This #SundayFishSketch comes from Ichthyologist, Rene Martin. Visit her shop on InPrint to see more of her artwork or to order prints!
This Penpoint Gunnel may be made by pen-point, but that’s not the origin of its namesake, rather the fist large spine of the anal fin is grooved and shaped like a fountain pen tip. Gunnels are a family of elongated, eel-like fish, the penpoint being one of fifteen. The penpoint gunnel ranges along the North American Pacific Coast from Kodiak Island in the Gulf of Alaska to Southern California in intertidal areas.

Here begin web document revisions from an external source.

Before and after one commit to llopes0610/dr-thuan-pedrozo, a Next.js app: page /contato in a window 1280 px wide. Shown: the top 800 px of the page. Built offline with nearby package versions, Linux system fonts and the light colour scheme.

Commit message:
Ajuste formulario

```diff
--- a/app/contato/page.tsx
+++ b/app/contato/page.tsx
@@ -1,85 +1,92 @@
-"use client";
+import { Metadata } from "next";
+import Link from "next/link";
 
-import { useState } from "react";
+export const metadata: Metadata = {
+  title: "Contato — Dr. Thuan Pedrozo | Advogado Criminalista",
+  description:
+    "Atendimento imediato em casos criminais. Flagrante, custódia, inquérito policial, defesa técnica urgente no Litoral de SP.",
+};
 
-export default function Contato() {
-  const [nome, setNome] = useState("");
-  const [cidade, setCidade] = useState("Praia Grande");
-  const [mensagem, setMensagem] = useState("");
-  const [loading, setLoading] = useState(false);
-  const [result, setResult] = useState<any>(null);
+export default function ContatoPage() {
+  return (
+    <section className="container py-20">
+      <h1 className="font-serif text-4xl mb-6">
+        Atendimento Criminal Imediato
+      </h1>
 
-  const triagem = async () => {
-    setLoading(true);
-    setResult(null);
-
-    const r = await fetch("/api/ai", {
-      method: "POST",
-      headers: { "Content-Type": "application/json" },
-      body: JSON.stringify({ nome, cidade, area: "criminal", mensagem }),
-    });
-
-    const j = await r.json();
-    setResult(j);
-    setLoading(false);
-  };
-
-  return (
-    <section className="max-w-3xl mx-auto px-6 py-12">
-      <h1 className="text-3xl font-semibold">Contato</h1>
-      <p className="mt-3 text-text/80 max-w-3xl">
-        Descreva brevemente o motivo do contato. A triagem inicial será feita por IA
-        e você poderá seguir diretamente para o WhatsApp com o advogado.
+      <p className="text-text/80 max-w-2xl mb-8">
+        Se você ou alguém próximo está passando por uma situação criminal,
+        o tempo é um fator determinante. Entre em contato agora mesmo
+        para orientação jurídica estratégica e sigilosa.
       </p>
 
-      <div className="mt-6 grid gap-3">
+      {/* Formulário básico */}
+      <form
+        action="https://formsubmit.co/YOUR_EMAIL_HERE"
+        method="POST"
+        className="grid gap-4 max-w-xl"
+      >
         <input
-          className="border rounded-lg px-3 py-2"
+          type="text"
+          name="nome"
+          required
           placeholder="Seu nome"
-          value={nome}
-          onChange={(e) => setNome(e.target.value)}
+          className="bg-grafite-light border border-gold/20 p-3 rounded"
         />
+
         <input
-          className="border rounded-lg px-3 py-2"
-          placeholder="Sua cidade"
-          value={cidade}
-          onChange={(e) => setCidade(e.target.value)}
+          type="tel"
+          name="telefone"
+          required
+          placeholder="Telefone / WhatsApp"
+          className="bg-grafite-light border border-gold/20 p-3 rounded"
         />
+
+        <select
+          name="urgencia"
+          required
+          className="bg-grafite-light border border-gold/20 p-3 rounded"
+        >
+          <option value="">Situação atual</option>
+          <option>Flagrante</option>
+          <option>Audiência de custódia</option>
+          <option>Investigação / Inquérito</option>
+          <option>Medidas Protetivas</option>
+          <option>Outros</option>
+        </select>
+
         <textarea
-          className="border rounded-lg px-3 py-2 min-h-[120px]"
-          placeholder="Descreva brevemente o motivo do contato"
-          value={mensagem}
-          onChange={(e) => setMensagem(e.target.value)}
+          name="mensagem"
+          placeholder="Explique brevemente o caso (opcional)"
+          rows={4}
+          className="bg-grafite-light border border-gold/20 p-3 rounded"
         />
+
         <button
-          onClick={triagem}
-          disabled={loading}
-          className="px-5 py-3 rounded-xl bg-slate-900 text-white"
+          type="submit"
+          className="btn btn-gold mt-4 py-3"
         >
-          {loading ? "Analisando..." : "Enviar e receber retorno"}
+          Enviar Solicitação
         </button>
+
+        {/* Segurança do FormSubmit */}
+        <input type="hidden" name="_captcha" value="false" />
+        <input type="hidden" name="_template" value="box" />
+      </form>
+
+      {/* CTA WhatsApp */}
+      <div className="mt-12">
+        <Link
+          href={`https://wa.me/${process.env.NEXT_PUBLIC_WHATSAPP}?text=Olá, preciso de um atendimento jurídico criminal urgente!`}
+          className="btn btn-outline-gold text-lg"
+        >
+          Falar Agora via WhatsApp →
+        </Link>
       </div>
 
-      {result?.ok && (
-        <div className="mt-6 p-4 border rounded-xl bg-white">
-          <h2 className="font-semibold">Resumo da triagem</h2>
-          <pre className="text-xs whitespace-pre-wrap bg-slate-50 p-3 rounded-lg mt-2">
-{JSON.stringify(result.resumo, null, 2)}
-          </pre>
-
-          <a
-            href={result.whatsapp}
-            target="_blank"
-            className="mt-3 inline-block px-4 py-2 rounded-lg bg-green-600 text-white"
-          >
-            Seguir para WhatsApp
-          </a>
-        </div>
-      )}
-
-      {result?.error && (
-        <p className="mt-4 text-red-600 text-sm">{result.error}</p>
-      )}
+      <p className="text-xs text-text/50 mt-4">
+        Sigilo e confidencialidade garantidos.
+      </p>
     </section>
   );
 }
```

Typically seen peering out of eelgrass or kelp beds where they feed on small crustaceans and mollusks (in colder months when there is less vegetation, they favor rocky crevices), it commonly takes on the coloration of the plants surrounding it. Occasionally, they may be found in tide pools and sometimes between rocks above water due to their ability to breathe air on the surface.
These 4-8 inch fish vary between shades of green, a wine-like maroon, or rusty brown, horizontally rowed along the mid-body are a series of dark and pale spots. Though perhaps the most easily identifiable characteristic is the dark vertical bar below each eye.
Froese, R. and Valdestamon, R. R. Apodichthys flavidus Girard, 1854. FishBase. Accessed 29/07/2018.
Lamb, A. and Edgell, P. Coastal Fishes of the Pacific Northwest. Revised. (2010). Madeira Park, BC: Harbour Publishing. Pp. 126-127.